Your goal – Only lines with the string "InputDecoration" are wanted. Pull them out of the data.

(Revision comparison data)

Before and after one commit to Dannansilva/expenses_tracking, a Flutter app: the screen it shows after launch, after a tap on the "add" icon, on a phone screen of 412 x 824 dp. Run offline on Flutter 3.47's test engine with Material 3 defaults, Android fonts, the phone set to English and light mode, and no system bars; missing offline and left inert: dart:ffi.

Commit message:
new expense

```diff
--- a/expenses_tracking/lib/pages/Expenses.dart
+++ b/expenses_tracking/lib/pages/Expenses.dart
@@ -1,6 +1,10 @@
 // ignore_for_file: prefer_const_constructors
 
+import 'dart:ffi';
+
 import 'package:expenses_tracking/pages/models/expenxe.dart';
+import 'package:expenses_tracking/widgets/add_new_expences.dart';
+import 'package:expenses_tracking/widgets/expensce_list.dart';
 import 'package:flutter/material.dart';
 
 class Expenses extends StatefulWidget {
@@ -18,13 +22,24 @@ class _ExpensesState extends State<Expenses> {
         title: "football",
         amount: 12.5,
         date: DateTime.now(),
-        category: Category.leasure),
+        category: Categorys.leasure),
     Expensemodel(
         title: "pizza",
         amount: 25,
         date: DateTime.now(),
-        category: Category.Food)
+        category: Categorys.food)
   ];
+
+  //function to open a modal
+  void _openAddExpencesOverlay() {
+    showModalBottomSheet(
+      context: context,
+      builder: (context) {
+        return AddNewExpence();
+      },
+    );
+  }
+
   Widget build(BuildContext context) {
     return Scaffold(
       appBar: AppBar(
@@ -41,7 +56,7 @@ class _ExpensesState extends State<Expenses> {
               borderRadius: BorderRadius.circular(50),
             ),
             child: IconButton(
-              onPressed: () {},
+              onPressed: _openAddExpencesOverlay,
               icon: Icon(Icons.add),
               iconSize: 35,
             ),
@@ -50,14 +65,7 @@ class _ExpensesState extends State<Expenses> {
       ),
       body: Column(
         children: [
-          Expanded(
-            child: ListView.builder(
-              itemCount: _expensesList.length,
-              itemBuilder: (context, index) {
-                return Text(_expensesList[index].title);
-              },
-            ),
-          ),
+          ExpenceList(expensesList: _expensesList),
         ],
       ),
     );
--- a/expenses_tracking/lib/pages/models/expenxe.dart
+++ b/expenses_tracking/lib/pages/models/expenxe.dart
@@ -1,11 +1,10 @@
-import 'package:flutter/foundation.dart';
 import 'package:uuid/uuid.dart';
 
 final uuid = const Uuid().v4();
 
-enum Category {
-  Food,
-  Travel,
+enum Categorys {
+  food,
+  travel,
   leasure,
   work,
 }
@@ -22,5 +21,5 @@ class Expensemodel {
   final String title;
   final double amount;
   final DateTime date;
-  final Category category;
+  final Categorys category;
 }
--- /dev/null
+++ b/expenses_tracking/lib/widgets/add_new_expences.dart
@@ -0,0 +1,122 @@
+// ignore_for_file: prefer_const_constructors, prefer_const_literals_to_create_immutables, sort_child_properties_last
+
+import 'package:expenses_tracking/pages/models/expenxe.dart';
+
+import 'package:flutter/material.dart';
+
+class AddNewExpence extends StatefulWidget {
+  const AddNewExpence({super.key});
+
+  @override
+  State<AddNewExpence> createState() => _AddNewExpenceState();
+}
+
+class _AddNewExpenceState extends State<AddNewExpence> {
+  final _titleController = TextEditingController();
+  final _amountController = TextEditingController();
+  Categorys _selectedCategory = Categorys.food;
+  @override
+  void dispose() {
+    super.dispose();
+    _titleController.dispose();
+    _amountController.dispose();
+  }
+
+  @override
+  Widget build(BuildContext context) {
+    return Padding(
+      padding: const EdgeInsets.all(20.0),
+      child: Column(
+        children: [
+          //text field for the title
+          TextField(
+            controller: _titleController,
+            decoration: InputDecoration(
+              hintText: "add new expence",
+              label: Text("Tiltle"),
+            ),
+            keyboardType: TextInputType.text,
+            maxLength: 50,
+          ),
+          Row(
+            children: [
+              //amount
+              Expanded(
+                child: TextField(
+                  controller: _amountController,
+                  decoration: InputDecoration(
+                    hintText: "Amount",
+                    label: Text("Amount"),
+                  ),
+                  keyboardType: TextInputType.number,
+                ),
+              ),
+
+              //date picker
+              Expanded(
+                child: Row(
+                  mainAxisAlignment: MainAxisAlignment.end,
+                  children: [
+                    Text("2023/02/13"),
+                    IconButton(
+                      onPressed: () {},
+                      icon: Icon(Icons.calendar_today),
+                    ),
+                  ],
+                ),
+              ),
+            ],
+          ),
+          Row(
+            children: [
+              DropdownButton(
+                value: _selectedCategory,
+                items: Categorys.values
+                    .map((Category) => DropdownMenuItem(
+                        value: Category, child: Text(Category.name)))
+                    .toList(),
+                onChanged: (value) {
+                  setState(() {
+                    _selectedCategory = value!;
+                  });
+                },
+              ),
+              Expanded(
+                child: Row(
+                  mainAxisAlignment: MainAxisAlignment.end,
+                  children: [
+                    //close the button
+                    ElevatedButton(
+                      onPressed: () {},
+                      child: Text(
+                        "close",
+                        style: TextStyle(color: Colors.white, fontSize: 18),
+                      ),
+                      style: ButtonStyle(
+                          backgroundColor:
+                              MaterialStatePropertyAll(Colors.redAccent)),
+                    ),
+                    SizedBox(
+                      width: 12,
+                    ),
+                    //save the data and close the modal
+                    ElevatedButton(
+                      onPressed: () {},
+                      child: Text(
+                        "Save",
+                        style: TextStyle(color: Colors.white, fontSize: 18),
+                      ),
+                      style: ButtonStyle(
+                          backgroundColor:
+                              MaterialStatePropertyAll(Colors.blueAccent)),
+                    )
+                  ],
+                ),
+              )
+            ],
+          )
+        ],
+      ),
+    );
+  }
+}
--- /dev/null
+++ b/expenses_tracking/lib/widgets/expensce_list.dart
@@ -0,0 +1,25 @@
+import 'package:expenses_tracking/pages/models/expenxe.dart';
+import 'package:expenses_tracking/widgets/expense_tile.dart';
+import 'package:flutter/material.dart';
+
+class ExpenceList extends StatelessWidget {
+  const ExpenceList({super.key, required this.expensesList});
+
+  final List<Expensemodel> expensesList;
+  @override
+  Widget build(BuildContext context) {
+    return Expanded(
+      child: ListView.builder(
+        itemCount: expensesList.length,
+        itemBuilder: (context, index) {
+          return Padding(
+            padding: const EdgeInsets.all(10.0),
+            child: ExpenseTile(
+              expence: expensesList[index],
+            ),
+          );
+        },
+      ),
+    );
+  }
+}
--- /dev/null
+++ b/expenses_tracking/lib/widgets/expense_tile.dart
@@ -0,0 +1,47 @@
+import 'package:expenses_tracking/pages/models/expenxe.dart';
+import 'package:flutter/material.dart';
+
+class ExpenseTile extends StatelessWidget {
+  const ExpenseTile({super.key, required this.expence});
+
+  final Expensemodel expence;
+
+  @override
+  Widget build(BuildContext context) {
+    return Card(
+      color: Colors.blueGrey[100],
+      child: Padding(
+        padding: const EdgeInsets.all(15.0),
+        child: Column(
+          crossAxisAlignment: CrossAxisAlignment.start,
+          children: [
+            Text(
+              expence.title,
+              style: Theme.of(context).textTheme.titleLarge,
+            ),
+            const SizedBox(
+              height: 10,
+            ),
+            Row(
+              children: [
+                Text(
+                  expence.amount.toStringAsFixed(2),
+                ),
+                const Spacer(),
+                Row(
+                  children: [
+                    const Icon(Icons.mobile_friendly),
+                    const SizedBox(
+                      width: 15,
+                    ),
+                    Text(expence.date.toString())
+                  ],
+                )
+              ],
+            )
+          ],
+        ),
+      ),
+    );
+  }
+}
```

...

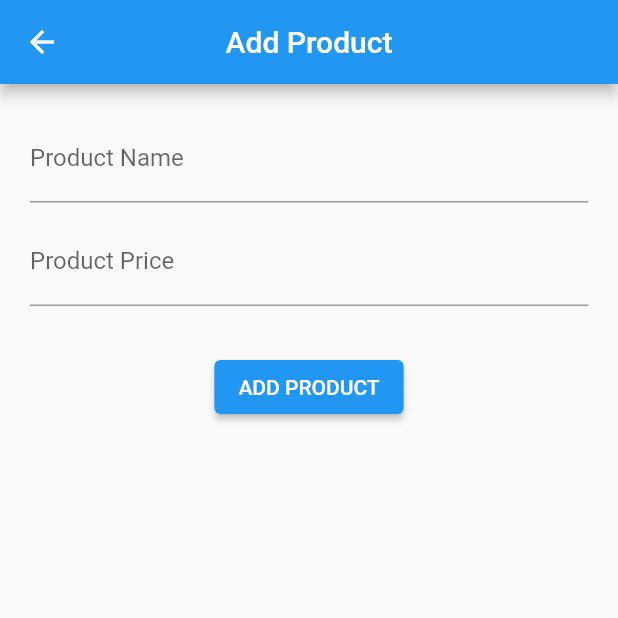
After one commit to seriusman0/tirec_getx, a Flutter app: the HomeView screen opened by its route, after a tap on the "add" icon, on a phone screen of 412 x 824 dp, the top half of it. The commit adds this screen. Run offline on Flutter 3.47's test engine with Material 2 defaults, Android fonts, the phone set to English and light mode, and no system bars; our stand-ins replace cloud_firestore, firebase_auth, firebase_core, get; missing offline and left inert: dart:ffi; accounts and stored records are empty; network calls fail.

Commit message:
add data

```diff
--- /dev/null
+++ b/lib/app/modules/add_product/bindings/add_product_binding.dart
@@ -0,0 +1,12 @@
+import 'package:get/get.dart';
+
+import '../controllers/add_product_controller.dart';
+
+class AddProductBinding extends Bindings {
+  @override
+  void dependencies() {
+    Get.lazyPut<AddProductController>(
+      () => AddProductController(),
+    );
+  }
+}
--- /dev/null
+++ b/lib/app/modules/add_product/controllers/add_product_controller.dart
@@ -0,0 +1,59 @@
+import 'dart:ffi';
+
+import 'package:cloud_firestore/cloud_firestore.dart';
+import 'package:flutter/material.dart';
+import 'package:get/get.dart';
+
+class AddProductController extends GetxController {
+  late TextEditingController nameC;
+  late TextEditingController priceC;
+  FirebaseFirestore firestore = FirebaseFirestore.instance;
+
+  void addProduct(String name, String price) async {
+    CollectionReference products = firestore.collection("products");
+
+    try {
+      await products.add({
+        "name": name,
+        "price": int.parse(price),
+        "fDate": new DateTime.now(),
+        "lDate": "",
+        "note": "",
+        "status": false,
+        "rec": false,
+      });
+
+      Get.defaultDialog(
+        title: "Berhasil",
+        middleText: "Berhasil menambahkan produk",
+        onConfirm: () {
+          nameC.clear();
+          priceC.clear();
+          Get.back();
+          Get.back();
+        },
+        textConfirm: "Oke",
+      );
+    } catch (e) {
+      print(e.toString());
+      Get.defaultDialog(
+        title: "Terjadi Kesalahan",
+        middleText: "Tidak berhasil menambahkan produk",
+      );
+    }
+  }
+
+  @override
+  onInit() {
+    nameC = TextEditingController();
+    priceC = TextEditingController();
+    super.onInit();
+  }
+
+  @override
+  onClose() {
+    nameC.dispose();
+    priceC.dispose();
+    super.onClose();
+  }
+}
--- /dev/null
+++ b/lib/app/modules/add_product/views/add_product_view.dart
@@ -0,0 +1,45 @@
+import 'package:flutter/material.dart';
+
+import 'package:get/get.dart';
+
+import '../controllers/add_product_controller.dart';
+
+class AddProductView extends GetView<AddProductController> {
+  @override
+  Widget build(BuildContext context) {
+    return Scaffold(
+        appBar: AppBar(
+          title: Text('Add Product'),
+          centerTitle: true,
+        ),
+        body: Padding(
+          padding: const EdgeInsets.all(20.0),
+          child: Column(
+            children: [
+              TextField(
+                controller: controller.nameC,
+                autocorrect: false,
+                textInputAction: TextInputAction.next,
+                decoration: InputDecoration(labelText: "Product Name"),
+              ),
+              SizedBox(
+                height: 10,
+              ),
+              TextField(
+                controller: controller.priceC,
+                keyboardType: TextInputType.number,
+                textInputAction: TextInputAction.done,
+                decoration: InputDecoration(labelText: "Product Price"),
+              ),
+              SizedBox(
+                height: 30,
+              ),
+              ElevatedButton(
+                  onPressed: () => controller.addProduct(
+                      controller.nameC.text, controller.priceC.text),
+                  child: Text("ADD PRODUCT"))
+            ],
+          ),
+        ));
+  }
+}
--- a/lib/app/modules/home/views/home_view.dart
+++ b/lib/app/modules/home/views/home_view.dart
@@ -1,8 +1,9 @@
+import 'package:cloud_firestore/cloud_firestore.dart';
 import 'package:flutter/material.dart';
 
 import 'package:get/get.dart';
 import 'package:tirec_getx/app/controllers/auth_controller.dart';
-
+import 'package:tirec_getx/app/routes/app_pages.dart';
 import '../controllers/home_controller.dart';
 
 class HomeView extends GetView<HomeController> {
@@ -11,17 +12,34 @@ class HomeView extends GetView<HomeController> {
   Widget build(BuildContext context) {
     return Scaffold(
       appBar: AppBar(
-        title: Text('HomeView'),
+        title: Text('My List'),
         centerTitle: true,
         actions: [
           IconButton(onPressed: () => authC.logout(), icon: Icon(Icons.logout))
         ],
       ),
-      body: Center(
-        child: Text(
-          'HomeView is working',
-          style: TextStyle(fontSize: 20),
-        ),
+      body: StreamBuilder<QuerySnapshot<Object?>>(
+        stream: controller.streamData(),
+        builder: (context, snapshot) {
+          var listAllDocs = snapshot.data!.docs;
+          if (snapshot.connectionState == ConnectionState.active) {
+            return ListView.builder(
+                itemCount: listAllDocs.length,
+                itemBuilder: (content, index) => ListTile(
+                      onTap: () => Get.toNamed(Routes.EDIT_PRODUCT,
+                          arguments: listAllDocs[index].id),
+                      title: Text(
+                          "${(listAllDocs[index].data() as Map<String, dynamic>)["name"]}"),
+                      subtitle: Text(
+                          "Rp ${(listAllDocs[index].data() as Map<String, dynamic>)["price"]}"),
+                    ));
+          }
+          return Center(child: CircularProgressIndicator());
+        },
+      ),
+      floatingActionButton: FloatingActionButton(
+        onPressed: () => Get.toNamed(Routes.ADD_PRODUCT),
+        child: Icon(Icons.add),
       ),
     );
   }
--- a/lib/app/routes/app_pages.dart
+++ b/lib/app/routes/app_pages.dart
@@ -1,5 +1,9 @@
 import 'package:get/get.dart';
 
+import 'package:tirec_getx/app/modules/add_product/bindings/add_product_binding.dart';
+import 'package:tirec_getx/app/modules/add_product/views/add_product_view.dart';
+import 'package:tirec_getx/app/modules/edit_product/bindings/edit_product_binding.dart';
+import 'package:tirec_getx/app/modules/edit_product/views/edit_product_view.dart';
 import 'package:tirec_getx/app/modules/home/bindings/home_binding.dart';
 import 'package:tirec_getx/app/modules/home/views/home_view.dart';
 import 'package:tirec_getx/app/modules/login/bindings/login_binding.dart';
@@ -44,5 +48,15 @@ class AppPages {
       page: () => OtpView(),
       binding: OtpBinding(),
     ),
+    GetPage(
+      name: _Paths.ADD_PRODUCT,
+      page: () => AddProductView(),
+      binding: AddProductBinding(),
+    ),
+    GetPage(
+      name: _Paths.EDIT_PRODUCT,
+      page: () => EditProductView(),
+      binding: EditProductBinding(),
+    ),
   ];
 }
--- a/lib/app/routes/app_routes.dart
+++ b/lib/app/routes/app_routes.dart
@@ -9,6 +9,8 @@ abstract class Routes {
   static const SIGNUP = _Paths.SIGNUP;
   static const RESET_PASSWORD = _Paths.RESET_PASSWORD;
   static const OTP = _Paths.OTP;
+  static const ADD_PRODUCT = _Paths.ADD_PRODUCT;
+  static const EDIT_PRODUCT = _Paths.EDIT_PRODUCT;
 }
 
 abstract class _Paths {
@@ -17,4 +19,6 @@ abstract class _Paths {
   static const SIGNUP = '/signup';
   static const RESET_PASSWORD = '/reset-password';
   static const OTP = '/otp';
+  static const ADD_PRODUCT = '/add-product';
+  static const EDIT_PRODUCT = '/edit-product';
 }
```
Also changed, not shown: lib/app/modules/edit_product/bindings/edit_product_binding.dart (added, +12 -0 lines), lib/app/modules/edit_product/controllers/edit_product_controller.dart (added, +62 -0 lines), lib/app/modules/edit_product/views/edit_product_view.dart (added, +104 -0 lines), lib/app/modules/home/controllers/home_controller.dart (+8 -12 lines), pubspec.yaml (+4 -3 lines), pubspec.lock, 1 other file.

Exercise response –
+            decoration: InputDecoration(
+                  decoration: InputDecoration(
+                decoration: InputDecoration(labelText: "Product Name"),
+                decoration: InputDecoration(labelText: "Product Price"),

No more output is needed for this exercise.